Web interface edit records:
━━━━━━━━

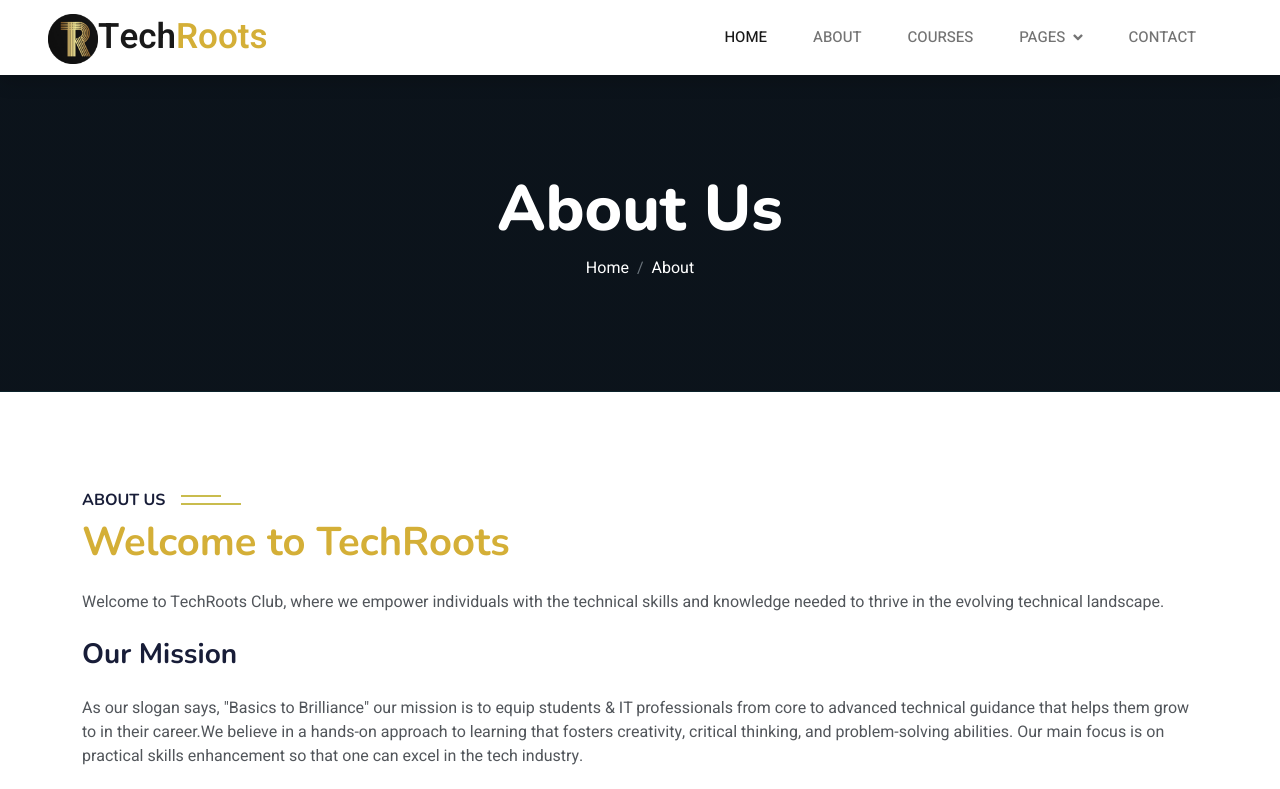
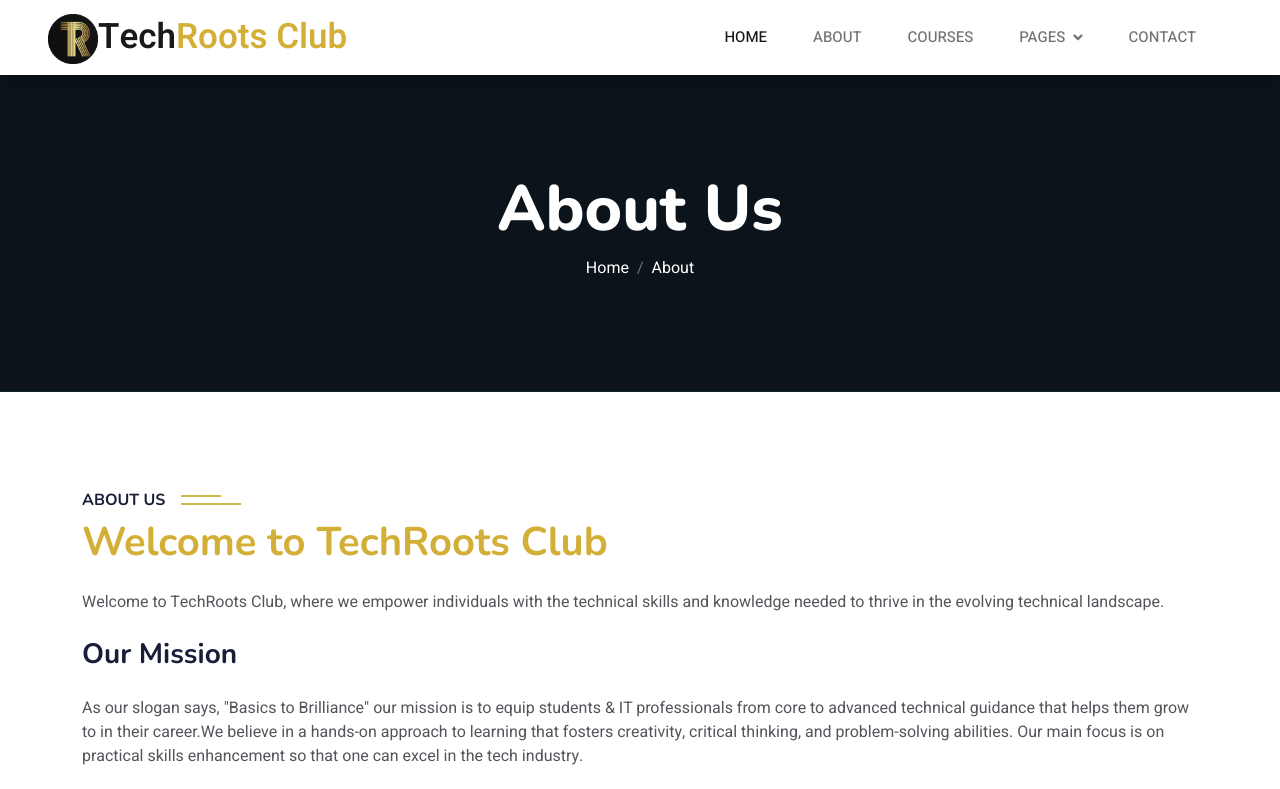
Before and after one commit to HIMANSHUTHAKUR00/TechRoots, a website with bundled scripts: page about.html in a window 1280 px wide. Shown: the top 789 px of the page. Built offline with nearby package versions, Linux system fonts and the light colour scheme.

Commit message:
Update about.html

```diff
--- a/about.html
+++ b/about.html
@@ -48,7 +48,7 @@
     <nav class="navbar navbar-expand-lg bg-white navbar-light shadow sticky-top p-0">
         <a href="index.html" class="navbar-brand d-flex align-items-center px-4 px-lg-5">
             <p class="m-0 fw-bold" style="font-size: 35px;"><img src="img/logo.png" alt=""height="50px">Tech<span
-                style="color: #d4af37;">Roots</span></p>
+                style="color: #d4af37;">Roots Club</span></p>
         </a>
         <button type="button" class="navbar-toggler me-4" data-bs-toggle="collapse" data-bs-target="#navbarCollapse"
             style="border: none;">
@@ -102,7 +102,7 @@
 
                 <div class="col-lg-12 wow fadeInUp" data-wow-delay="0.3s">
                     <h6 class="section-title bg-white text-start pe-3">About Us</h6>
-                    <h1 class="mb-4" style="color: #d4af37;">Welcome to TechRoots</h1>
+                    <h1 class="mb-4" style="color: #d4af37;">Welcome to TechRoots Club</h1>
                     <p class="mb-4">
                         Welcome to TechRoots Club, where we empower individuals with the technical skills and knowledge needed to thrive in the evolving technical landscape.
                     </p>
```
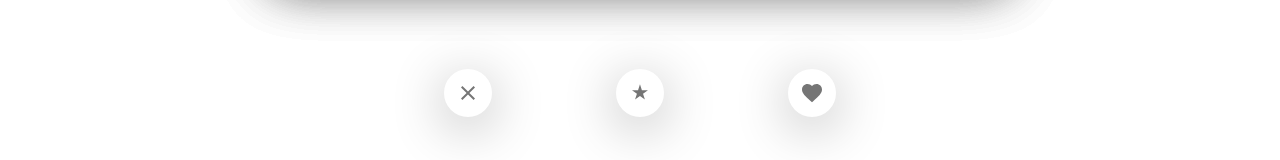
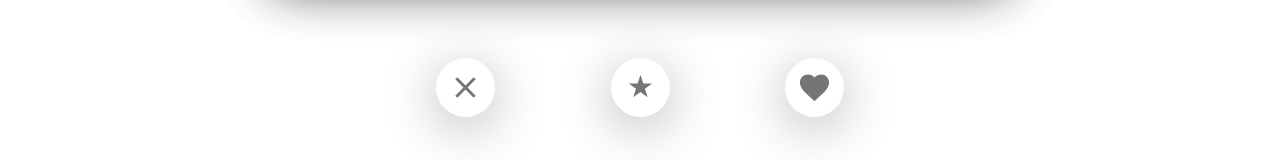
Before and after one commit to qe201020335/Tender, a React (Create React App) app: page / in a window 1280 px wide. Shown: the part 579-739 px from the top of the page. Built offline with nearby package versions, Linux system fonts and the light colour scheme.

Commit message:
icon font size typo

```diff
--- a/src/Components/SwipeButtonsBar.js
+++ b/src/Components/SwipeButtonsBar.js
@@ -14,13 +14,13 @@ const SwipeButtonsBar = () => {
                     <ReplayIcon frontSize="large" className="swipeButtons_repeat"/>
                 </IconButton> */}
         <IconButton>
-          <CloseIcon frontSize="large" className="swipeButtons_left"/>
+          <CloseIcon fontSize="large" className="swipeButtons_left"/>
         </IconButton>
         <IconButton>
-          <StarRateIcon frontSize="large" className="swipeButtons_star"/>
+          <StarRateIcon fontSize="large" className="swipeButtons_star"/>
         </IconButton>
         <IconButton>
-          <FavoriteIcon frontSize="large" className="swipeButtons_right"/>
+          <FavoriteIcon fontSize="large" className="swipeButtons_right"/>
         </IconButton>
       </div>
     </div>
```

━━━━━━━━

◆ **WHAT YOU NEED TO DO**:
Above are records with pictures; repeat them exactly, but without the pictures.

◆ **TASK SOLUTION**:
Before and after one commit to HIMANSHUTHAKUR00/TechRoots, a website with bundled scripts: page about.html in a window 1280 px wide. Shown: the top 789 px of the page. Built offline with nearby package versions, Linux system fonts and the light colour scheme.

Commit message:
Update about.html

```diff
--- a/about.html
+++ b/about.html
@@ -48,7 +48,7 @@
     <nav class="navbar navbar-expand-lg bg-white navbar-light shadow sticky-top p-0">
         <a href="index.html" class="navbar-brand d-flex align-items-center px-4 px-lg-5">
             <p class="m-0 fw-bold" style="font-size: 35px;"><img src="img/logo.png" alt=""height="50px">Tech<span
-                style="color: #d4af37;">Roots</span></p>
+                style="color: #d4af37;">Roots Club</span></p>
         </a>
         <button type="button" class="navbar-toggler me-4" data-bs-toggle="collapse" data-bs-target="#navbarCollapse"
             style="border: none;">
@@ -102,7 +102,7 @@
 
                 <div class="col-lg-12 wow fadeInUp" data-wow-delay="0.3s">
                     <h6 class="section-title bg-white text-start pe-3">About Us</h6>
-                    <h1 class="mb-4" style="color: #d4af37;">Welcome to TechRoots</h1>
+                    <h1 class="mb-4" style="color: #d4af37;">Welcome to TechRoots Club</h1>
                     <p class="mb-4">
                         Welcome to TechRoots Club, where we empower individuals with the technical skills and knowledge needed to thrive in the evolving technical landscape.
                     </p>
```
Before and after one commit to qe201020335/Tender, a React (Create React App) app: page / in a window 1280 px wide. Shown: the part 579-739 px from the top of the page. Built offline with nearby package versions, Linux system fonts and the light colour scheme.

Commit message:
icon font size typo

```diff
--- a/src/Components/SwipeButtonsBar.js
+++ b/src/Components/SwipeButtonsBar.js
@@ -14,13 +14,13 @@ const SwipeButtonsBar = () => {
                     <ReplayIcon frontSize="large" className="swipeButtons_repeat"/>
                 </IconButton> */}
         <IconButton>
-          <CloseIcon frontSize="large" className="swipeButtons_left"/>
+          <CloseIcon fontSize="large" className="swipeButtons_left"/>
         </IconButton>
         <IconButton>
-          <StarRateIcon frontSize="large" className="swipeButtons_star"/>
+          <StarRateIcon fontSize="large" className="swipeButtons_star"/>
         </IconButton>
         <IconButton>
-          <FavoriteIcon frontSize="large" className="swipeButtons_right"/>
+          <FavoriteIcon fontSize="large" className="swipeButtons_right"/>
         </IconButton>
       </div>
     </div>
```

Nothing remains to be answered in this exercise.